    • - if there are several periods of retreat, there may be small sub-parallel ridges.
  • 12. Push Moraine
    • If the glacier readvances (e.g. due to climate deterioration) – previously deposited material may be shunted back up.
    • - this can be recognised by individual stones which are pushed upwards from their original horizontal position.
  • 13. ERRATICS
    • CHARACTERISTICS:
    • These are pieces of rock that geologically are out of place
    • They can vary from small pebbles to huge boulders.
    • FORMATION:
    • These rocks were initially supra-glacial debris (either from plucking or from rockfall from weathered slopes above the glacier.
    • They have then been transported and deposited into an area of differing rock type (hence the geological difference)
    • EXAMPLES:
    • Norber Erratics (Yorkshire Dales) – see photo – Blocks of Silurian shale – deposited on carboniferous limestone – erratics have protected the underlying rock from carbonation weathering, resulting in the erratics being perched on pedestal’s of the underlying rock.
    • Bluish Granite blocks unique to the island of Ailsa Craig (Ayrshire) found on the SW
    • Lancashire Plain – shows the direction of ice flow and a journey of at least 240km;
    • Chalk Rafts – transported from the North Sea bed to West Runton
  • 14. TILL PLAINS
    • Formed when large masses of unstratified drift, deposited at the end of an advance, smother the surface. It is an unsorted mixture of rocks, clays and sands.
    • How transported?
    • Largely transported as supraglacial debris – later deposited to form moraine – either during periods of active ice movement or when glacier was in retreat .
    • Description?
    • Individual stones are sub-angular – not rounded live river material and don’t posses the sharp edges of rocks recently broken up by frost-shattering;
    • Composition?
    • Composition of till reflects the character of the rocks over which it has passed – e.g. East Anglia – covered by chalky till – as the ice passed over a chalk escarpment.
  • 15.
    • Till Fabric Analysis
    • What is it?
    • This is a fieldwork technique used to determine the direction and source of glacial deposits
    • Involves measuring the orientation and dip of the long axes of a sample of 50-100 stones within the till – this is then plotted on a rose diagram
    • Stones and pebbles carried by glacier – tend to become aligned with their long axes parallel to the direction of ice flow – offers least resistance to the ice.

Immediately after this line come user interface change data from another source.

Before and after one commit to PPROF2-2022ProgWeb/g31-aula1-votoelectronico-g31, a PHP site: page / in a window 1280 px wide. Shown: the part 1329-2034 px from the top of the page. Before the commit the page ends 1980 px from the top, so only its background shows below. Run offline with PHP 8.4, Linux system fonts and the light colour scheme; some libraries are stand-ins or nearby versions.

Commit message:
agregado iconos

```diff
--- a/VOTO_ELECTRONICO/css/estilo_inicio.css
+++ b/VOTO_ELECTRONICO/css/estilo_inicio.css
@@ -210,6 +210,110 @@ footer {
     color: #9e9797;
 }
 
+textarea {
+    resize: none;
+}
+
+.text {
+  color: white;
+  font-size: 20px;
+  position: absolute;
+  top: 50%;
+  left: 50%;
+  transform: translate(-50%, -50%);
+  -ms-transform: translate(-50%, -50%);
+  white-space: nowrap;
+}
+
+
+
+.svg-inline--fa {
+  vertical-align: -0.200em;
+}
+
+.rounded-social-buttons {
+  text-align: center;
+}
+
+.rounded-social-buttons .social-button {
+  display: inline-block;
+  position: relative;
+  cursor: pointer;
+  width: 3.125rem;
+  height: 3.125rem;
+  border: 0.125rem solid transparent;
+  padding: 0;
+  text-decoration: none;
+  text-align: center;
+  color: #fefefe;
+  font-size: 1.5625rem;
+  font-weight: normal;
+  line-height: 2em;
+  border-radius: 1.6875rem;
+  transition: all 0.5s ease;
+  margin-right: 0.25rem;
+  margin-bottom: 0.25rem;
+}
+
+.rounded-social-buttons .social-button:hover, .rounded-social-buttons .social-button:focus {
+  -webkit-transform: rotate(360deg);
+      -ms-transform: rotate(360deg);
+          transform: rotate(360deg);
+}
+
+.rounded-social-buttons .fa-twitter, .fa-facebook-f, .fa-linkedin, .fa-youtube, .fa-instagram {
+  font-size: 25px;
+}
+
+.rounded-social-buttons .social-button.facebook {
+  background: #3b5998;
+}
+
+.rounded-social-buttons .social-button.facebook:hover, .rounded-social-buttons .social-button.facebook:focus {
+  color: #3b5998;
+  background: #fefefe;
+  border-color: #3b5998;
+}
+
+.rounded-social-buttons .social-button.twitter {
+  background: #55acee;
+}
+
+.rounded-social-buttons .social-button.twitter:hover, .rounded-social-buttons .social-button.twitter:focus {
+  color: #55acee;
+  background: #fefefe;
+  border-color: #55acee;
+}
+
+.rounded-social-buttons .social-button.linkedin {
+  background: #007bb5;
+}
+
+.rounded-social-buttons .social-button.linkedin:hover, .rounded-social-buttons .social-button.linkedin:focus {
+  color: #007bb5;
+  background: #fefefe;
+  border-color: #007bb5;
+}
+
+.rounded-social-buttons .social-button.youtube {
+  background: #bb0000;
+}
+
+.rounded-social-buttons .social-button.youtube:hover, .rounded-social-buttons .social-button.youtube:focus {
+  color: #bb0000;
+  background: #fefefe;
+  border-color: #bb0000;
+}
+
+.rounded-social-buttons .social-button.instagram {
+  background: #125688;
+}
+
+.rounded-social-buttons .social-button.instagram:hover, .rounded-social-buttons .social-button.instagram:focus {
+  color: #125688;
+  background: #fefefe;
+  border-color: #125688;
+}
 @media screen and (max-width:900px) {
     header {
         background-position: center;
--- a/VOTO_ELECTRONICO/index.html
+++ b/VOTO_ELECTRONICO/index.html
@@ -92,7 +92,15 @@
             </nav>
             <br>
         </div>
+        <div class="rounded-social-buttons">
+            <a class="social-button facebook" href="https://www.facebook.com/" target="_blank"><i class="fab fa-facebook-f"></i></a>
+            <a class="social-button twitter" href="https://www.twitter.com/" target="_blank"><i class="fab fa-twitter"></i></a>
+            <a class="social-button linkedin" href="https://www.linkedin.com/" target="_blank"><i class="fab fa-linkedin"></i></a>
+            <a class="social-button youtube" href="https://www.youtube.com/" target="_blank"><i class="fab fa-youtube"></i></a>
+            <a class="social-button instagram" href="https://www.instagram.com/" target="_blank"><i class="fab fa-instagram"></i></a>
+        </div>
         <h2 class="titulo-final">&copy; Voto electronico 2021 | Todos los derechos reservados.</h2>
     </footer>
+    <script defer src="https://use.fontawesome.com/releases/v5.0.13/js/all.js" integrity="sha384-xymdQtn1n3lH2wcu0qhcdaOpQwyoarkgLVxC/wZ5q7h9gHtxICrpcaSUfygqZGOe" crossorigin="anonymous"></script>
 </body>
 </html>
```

    • However – slumping; freeze-thaw and later ice-advances may disturb sediments in which case this type of analysis will not enable the reconstruction of the original direction of ice movement.
    Reference: All photographs used for educational use only – sourced from google images.